▶ _YOUR ASSIGNMENT_: What lines in the data hold the string "const"? Show them.

▶ _Records drawn from a dataset_:
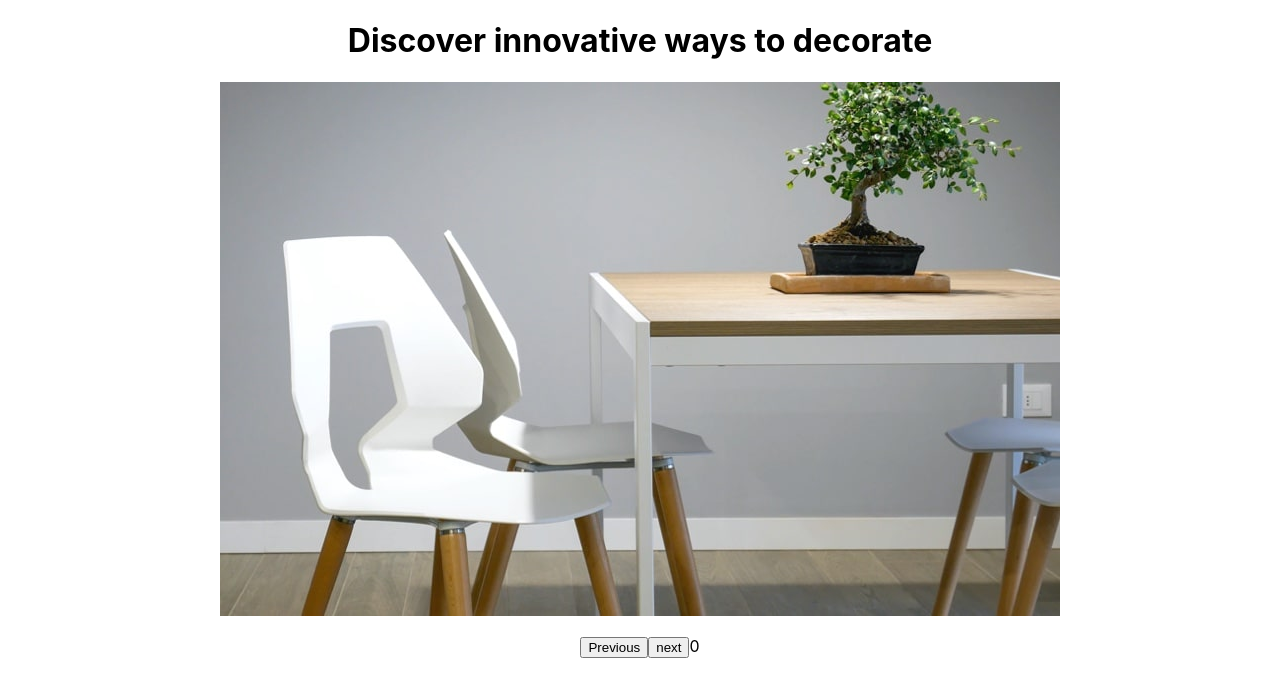
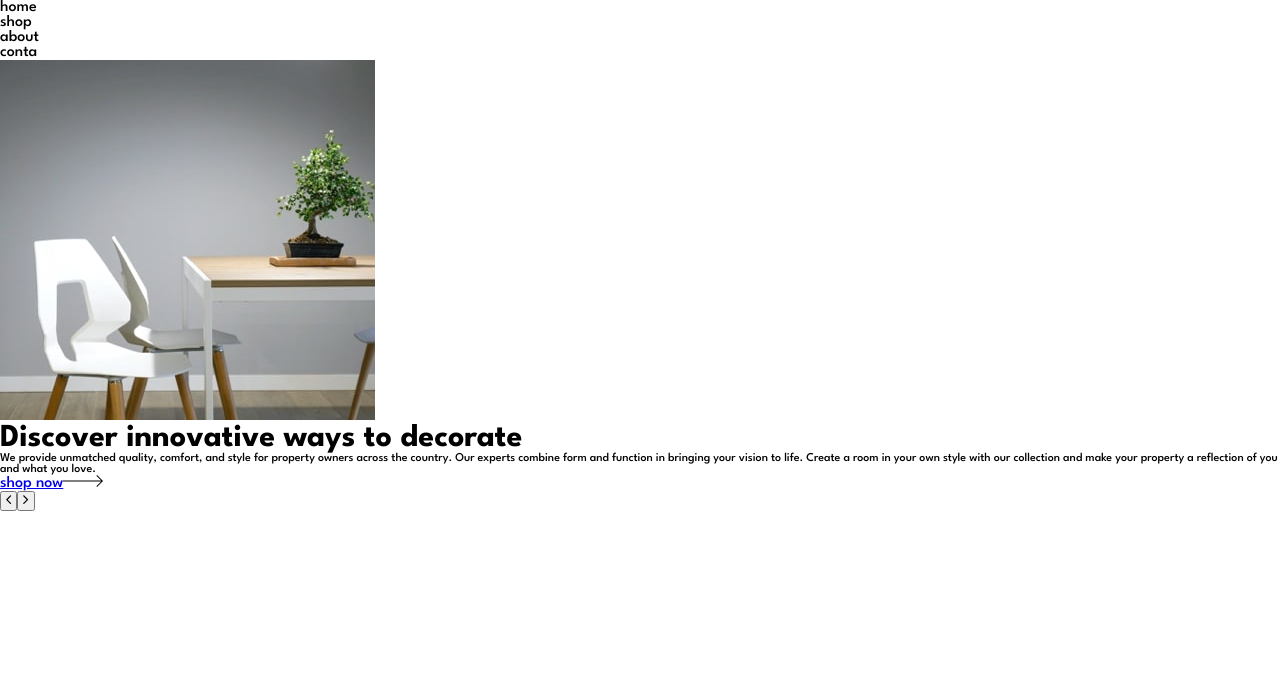
Before and after one commit to mpadilhaa/room-homepage, a React (Create React App) app: page / in a window 1280 px wide. Shown: the top 696 px of the page. Built offline with nearby package versions, Linux system fonts and the light colour scheme.

Commit message:
"componentizando a aplicação"

```diff
--- a/package.json
+++ b/package.json
@@ -34,5 +34,8 @@
       "last 1 firefox version",
       "last 1 safari version"
     ]
+  },
+  "devDependencies": {
+    "react-icons": "^4.8.0"
   }
 }
--- a/src/App.css
+++ b/src/App.css
@@ -1,38 +1,10 @@
-.App {
-  text-align: center;
+:root{
+  --text:hsl(0, 0%, 63%);
+  --title:hsl(0, 0%, 0%);
+  --bg:hsl(0, 0%, 100%);
+  --hover-primary:hsl(0, 0%, 27%);
 }
 
-.App-logo {
-  height: 40vmin;
-  pointer-events: none;
+.App{
+  background-color: var(--bg);
 }
-
-@media (prefers-reduced-motion: no-preference) {
-  .App-logo {
-    animation: App-logo-spin infinite 20s linear;
-  }
-}
-
-.App-header {
-  background-color: #282c34;
-  min-height: 100vh;
-  display: flex;
-  flex-direction: column;
-  align-items: center;
-  justify-content: center;
-  font-size: calc(10px + 2vmin);
-  color: white;
-}
-
-.App-link {
-  color: #61dafb;
-}
-
-@keyframes App-logo-spin {
-  from {
-    transform: rotate(0deg);
-  }
-  to {
-    transform: rotate(360deg);
-  }
-}
--- a/src/App.js
+++ b/src/App.js
@@ -1,33 +1,15 @@
+import './App.css';
+import DinamicCards from './components/DinamicCards';
+import Navbar from './components/Navbar';
 
-import { useState } from 'react';
-import './App.css';
-import { dinamicProducts } from './data';
 
 
 function App() {
-  const [dinamicIndex, setDinamicIndex] = useState(0);
-
-
-
-  const nextProduct = () => {
-    if(dinamicIndex === dinamicProducts.length - 1)return;
-
-    setDinamicIndex(dinamicIndex + 1)
-  }
-
-  const previousProduct= () => {
-    if(dinamicIndex === 0)return;
-
-    setDinamicIndex(dinamicIndex - 1);
-  }
 
   return (
     <div className="App">
-    <h1>{dinamicProducts[dinamicIndex].title}</h1>
-    <p><img src={dinamicProducts[dinamicIndex].img} alt="imagem promocional" /></p>
-    <button onClick={() => previousProduct()} > Previous</button>
-    <button onClick={() => nextProduct()} > next</button>
-    {dinamicIndex}
+      <Navbar/>
+    <DinamicCards/>
     </div>
   );
 }
--- /dev/null
+++ b/src/components/DinamicCards.jsx
@@ -0,0 +1,73 @@
+import React from 'react';
+import { useState } from 'react';
+import {IoIosArrowBack, IoIosArrowForward} from "react-icons/io"
+import arrow from "../assets/icon-arrow.svg"
+
+
+
+//data
+import { dinamicProducts } from '../data';
+
+//css
+import "./DinamicCards.css"
+
+
+const DinamicCards = () => {
+
+  const [dinamicIndex, setDinamicIndex] = useState(0);
+
+  const nextProduct = () => {
+    if(dinamicIndex === dinamicProducts.length - 1) return;
+
+    setDinamicIndex(dinamicIndex + 1)
+  }
+
+  const previousProduct= () => {
+    if(dinamicIndex === 0) return;
+
+    setDinamicIndex(dinamicIndex - 1);
+  }
+
+
+
+
+
+
+
+  return (
+    <div className='container'>
+
+    <div className='col-1'>
+
+
+
+    <img className="img-main"src={dinamicProducts[dinamicIndex].imgMobile} alt="imagem promocional" />
+    </div>
+    <div className='col-2'>
+      <div className='content'>
+        <h1>{dinamicProducts[dinamicIndex].title}</h1>
+         <p>{dinamicProducts[dinamicIndex].description}</p>
+
+
+    <div className='shop-arrow'>
+      <a className='shop' href="#home">shop now</a>
+      <img className="arrow" src={arrow} alt="arrow shop" />
+
+    </div>
+      </div>
+        <div className="btn">
+
+        <button onClick={() => previousProduct()}><IoIosArrowBack/> </button>
+
+        <button onClick={() => nextProduct()} > <IoIosArrowForward/></button>
+        </div>
+        </div>
+</div>
+
+
+
+
+  )
+  };
+
+export default DinamicCards
--- /dev/null
+++ b/src/components/Navbar.jsx
@@ -0,0 +1,65 @@
+
+import { useEffect, useState } from 'react';
+import {IoMdClose, IoMdMenu} from "react-icons/io";
+//css
+import "./Navbar.css"
+
+const Navbar = () => {
+    const [active, setActive] = useState(false);
+    const [width, setWidth] = useState(window.innerWidth);
+
+
+    useEffect(() => {
+
+        function handleResize() {
+            setWidth(window.innerWidth);
+          }
+
+          window.addEventListener('resize', handleResize);
+
+          return () => {
+            window.removeEventListener('resize', handleResize);
+          };
+
+      }, [width]);
+
+
+
+
+   const toglleMenu = () => {
+    setActive(!active)
+   }
+
+
+    return (
+    <div className='navbar' >
+      {width < 500 ?
+      (<div className='navigate'>
+        <div onClick={toglleMenu}>{active ? <IoMdClose/> : <IoMdMenu/>}</div>
+        {active ?
+        <div className='navigate-mobile'>
+          <ul>
+            <li>home</li>
+            <li>shop</li>
+            <li>about</li>
+            <li>conta</li>
+          </ul>
+        </div> :
+       ''}
+      </div>
+      ) :
+      (<div className='navigate-desktop'>
+          <ul>
+            <li>home</li>
+            <li>shop</li>
+            <li>about</li>
+            <li>conta</li>
+          </ul>
+      </div>
+      )
+      }
+    </div>
+    );
+}
+
+export default Navbar
--- a/src/data.js
+++ b/src/data.js
@@ -1,17 +1,25 @@
 import img1 from "./assets/desktop-image-hero-1.jpg";
 import img2 from "./assets/desktop-image-hero-2.jpg";
 import img3 from "./assets/desktop-image-hero-3.jpg";
+import img4 from "./assets/mobile-image-hero-1.jpg";
+import img5 from "./assets/mobile-image-hero-2.jpg";
+import img6 from "./assets/mobile-image-hero-3.jpg";
 
 export const dinamicProducts = [
     {title: "Discover innovative ways to decorate",
     description: "We provide unmatched quality, comfort, and style for property owners across the country. Our experts combine form and function in bringing your vision to life. Create a room in your own style with our collection and make your property a reflection of you and what you love.",
-    img:img1
+    img:img1,
+    imgMobile:img4,
     },
     {title:"We are available all across the globe ",
       description:"With stores all over the world, it's easy for you to find furniture for your home or place of business. Locally, we’re in most major cities throughout the country. Find the branch nearest you using our store locator. Any questions? Don't hesitate to contact us today.",
-    img:img2},
+    img:img2,
+    imgMobile:img5,
+  },
     {title:"Shop now Manufactured with the best materials",
     description:"Our modern furniture store provide a high level of quality. Our company has invested in advanced technology to ensure that every product is made as perfect and as consistent as possible. With three decades of experience in this industry, we understand what customers want for their home and office.",
-    img:img3},
+    img:img3,
+    imgMobile:img6,
+  },
 
   ]
--- a/src/index.css
+++ b/src/index.css
@@ -1,13 +1,17 @@
+@import url('https://fonts.googleapis.com/css2?family=League+Spartan:wght@500;600;700&display=swap');
+
+*{
+  margin: 0;
+  padding: 0;
+  box-sizing: border-box;
+}
 body {
-  margin: 0;
-  font-family: -apple-system, BlinkMacSystemFont, 'Segoe UI', 'Roboto', 'Oxygen',
-    'Ubuntu', 'Cantarell', 'Fira Sans', 'Droid Sans', 'Helvetica Neue',
-    sans-serif;
-  -webkit-font-smoothing: antialiased;
-  -moz-osx-font-smoothing: grayscale;
+
+  font-family: 'League Spartan', sans-serif;
+
 }
 
-code {
-  font-family: source-code-pro, Menlo, Monaco, Consolas, 'Courier New',
-    monospace;
+p {
+font-size: 12px;
+font-weight: 500;
 }
```
Also changed, not shown: src/components/DinamicCards.css (added), src/components/Navbar.css (added).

▶ _OUTPUT FOR THIS TASK_:
-  const [dinamicIndex, setDinamicIndex] = useState(0);
-  const nextProduct = () => {
-  const previousProduct= () => {
+const DinamicCards = () => {
+  const [dinamicIndex, setDinamicIndex] = useState(0);
+  const nextProduct = () => {
+  const previousProduct= () => {
+const Navbar = () => {
+    const [active, setActive] = useState(false);
+    const [width, setWidth] = useState(window.innerWidth);
+   const toglleMenu = () => {
 export const dinamicProducts = [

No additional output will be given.